Check String Equality in JavaScript

  1. When to Use an Operator for String Equality in JavaScript
  2. Understand String Equality in JavaScript with Examples

In JavaScript, there are four operators you can use for checking string equality. These operators are called the comparison operators.

  1. Strict equal (===): The Strict equal (also known as the triple equals operator) checks the value of the variable and its data type. If both of these things are equal, then it only returns true, else it returns false.
  2. Strict not equal (!==): This is the opposite of Strict equal. If either value or the data type does not match, it returns true; otherwise, false.
  3. Equal (==): The double equal sign checks only the value of a variable. If the value matches,it returns true, else it returns false. It doesn’t care about the variable type.
  4. Not Equal (!=): This is the opposite of Equal (==). It returns true only if the values inside the variables don’t match, irrespective of their data type. If the values match with each other, then it returns false.

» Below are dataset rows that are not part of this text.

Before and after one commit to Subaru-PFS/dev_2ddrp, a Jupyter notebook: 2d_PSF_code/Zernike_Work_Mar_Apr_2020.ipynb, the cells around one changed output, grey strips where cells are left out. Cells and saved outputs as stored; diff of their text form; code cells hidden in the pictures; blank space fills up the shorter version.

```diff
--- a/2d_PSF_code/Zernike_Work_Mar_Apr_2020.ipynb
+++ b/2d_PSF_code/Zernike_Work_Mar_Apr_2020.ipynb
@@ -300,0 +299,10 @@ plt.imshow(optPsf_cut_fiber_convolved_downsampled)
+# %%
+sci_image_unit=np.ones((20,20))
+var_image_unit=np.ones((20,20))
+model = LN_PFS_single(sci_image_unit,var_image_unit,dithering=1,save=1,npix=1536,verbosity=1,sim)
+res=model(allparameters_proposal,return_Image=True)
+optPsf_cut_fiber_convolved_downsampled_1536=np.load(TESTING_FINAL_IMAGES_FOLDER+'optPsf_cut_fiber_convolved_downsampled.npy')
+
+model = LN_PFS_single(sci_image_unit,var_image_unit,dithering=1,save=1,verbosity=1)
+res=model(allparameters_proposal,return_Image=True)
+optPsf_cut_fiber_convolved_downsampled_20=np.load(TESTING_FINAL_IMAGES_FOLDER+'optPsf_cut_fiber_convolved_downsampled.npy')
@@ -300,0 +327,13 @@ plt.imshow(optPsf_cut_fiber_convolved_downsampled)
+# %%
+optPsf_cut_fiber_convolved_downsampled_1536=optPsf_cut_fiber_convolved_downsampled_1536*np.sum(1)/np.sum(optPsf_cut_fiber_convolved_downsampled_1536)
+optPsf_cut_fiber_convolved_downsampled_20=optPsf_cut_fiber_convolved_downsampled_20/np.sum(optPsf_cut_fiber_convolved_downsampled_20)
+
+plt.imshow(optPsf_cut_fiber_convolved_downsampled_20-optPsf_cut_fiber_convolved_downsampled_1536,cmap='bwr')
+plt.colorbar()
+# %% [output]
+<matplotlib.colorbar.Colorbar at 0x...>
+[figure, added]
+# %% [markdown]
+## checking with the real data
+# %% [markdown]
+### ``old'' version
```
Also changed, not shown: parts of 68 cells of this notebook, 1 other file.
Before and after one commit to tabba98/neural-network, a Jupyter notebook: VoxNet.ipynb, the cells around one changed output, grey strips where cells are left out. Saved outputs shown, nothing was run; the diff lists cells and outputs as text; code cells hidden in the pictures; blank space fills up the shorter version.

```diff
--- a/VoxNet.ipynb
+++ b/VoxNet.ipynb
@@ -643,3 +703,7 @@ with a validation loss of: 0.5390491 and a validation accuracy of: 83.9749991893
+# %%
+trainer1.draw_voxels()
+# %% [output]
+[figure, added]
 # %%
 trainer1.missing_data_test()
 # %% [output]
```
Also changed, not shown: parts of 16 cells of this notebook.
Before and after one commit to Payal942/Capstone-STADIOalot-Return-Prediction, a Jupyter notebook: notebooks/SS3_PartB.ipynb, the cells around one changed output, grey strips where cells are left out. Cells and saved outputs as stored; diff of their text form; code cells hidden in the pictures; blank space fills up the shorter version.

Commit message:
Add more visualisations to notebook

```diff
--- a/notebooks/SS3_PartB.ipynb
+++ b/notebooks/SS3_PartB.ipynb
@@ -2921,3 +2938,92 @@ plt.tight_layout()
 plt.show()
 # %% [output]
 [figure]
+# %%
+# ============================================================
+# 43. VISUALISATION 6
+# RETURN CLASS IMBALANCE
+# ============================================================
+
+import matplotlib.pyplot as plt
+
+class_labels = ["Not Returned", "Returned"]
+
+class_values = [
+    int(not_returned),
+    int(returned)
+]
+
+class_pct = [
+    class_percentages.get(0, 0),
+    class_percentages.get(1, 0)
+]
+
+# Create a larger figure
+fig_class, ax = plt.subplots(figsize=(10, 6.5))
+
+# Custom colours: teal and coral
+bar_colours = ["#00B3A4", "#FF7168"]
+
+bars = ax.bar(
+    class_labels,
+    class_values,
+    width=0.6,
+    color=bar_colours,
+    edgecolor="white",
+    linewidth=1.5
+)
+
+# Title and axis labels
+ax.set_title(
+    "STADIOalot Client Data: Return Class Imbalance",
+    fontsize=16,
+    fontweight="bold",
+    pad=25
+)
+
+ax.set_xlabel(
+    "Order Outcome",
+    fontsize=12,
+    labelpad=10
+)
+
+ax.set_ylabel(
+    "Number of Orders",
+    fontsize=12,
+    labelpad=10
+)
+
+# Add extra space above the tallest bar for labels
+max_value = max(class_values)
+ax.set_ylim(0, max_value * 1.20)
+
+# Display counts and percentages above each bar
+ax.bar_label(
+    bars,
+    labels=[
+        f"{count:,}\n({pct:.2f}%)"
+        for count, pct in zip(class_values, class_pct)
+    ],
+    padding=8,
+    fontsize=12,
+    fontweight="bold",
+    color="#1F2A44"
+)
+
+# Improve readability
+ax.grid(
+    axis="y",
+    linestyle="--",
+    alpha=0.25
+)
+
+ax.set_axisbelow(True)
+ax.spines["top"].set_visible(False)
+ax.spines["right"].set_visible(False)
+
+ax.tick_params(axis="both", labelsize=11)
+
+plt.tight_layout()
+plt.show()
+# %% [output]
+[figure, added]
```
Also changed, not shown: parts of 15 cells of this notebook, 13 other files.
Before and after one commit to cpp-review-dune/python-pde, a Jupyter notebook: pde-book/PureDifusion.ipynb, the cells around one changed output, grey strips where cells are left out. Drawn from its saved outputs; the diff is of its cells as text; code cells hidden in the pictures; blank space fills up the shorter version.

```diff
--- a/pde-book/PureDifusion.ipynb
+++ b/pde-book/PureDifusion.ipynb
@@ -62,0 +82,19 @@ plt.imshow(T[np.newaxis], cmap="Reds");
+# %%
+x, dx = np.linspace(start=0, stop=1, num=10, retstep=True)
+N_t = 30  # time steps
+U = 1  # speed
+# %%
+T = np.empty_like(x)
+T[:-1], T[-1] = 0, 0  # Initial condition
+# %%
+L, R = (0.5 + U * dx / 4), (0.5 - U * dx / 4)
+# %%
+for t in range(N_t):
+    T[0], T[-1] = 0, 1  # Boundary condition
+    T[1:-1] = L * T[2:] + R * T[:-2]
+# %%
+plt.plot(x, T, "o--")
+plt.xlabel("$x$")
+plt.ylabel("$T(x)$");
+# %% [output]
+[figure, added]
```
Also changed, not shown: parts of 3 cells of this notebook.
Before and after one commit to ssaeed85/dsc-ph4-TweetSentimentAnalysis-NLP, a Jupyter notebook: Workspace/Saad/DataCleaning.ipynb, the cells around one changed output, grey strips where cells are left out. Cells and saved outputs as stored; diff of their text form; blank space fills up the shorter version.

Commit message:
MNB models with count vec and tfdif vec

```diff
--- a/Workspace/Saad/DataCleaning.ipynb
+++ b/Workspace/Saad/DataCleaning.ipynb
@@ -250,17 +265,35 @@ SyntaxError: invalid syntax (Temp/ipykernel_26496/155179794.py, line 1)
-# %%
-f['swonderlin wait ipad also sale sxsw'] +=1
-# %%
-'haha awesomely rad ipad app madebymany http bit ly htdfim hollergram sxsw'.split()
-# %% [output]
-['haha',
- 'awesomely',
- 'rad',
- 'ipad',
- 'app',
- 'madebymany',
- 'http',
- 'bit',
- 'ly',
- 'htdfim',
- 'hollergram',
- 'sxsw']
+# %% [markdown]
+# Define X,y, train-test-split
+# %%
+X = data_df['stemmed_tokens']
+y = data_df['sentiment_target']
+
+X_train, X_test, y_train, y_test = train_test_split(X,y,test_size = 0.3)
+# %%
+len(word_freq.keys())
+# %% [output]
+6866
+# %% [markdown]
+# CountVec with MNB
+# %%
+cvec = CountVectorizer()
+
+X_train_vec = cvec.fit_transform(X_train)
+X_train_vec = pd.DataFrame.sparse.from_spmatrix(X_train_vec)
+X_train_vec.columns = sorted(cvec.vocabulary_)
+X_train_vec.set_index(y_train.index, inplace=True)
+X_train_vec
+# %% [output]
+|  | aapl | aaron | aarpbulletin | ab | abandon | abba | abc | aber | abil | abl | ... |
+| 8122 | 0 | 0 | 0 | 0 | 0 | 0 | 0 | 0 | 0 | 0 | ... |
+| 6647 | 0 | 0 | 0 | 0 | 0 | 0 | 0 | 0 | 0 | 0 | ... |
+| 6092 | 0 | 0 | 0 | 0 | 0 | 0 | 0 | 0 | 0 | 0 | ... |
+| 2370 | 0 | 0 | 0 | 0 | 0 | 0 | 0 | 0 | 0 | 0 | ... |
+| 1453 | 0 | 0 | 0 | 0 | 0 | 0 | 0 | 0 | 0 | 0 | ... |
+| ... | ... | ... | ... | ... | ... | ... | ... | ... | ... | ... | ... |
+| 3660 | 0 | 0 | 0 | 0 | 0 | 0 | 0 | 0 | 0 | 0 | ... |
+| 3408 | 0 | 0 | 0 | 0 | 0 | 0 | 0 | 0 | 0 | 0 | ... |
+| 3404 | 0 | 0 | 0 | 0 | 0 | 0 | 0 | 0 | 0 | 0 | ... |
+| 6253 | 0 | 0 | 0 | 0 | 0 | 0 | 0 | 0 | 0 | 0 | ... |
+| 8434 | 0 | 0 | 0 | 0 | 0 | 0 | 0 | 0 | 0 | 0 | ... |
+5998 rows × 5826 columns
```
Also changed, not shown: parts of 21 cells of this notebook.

These operators are used not just for checking the string equality but also for checking the equality of other data types. Out of these four operators, let’s figure out the best one for checking the string equality depending on the use cases.

You might already have seen the 3rd and the 4th operator, i.e., == and !=, which are pretty common in other programming languages as well. But the way it works in JavaScript is a little bit different than other languages.

When to Use an Operator for String Equality in JavaScript

In connection with JavaScript, below are some use cases where you can use either of the === or == operators.

  • If a value in comparison could be either true or false value, use === and not ==.
  • If a value in comparison could be any of these specific values (0, "", or [] – empty array), use === instead of ==.
  • In any other cases, you’re safe to use ==. It’s not only safe, but it also simplifies your code and improves readability.

The same above rules are applicable while using the Strict not equal (!==) and Not equal (!=) operators as well. To learn more about the specific rules, you can read the 11.9.3 section of the ES5 specification.

Understand String Equality in JavaScript with Examples

Let’s take some of the examples and understand these things in detail.

In this example, we have taken two variables, name_1 and name_2. Both of them take "adam" as the string value. Now let’s apply each of the above operators and see the output we get.

Here, we have used four if and else statements, each representing different comparison operators. Since both the value and the data type are the same for the name_1 and name_2 variables, the triple equals or Strict equal operator (===) will print True as the output. And the double equal == will also print True, since both the variables have the same values.

let name_1 = "adam";
let name_2 = "adam";

// Strict Equal
if(name_1 === name_2) console.log("True");
else console.log("False");

// Equal
if(name_1 == name_2) console.log("True");
else console.log("False");

// Strict not equal
if(name_1 !== name_2) console.log("True");
else console.log("False");

// Not equal
if(name_1 != name_2) console.log("True");
else console.log("False");

Output:

True
True
False
False

When using the Strict not equal (!==) operator and not equal (!=) operator, they both will print False as the output since the value itself is the same in both the variables.

Below is another example where we will compare a string with an integer. Here, we have a variable str with a value of "80", a string value. We have another variable, num, which contains an integer value of 80. Since both these variables have the same values with different data types, let’s see what happens when using the various comparison operators on them.

let str = "80";
let num = 80;

// Strict Equal
if(str === num) console.log("True");
else console.log("False")

// Equal
if(str == num) console.log("True");
else console.log("False")

// Strict not equal
if(str !== num) console.log("True");
else console.log("False")

// Not equal
if(str != num) console.log("True");
else console.log("False")

Output:

False
True
True
False

Like the first example, we also have four if and else statements, each representing different comparison operators.

When we are using Strict equals or triple equals (===), we are getting False as the output. The reason is the data type is different even though the values are the same. But when we use the double equals (==), we get True as the output because double equals only check for value and not the type.

And when we are using Strict not equal (!==), we are getting True as the output because the string value "80" is not equal to the integer value 80; therefore, it returns True.

Lastly, the not equal (!=) operator only compares the value of the two variables. The values need to be different to print True. Since the values are the same in this case, it returns False.

Contribute
DelftStack is a collective effort contributed by software geeks like you. If you like the article and would like to contribute to DelftStack by writing paid articles, you can check the write for us page.

Related Article - JavaScript String

  • Case Insensitive String Comparison in JavaScript
  • Remove Last Character From String in JavaScript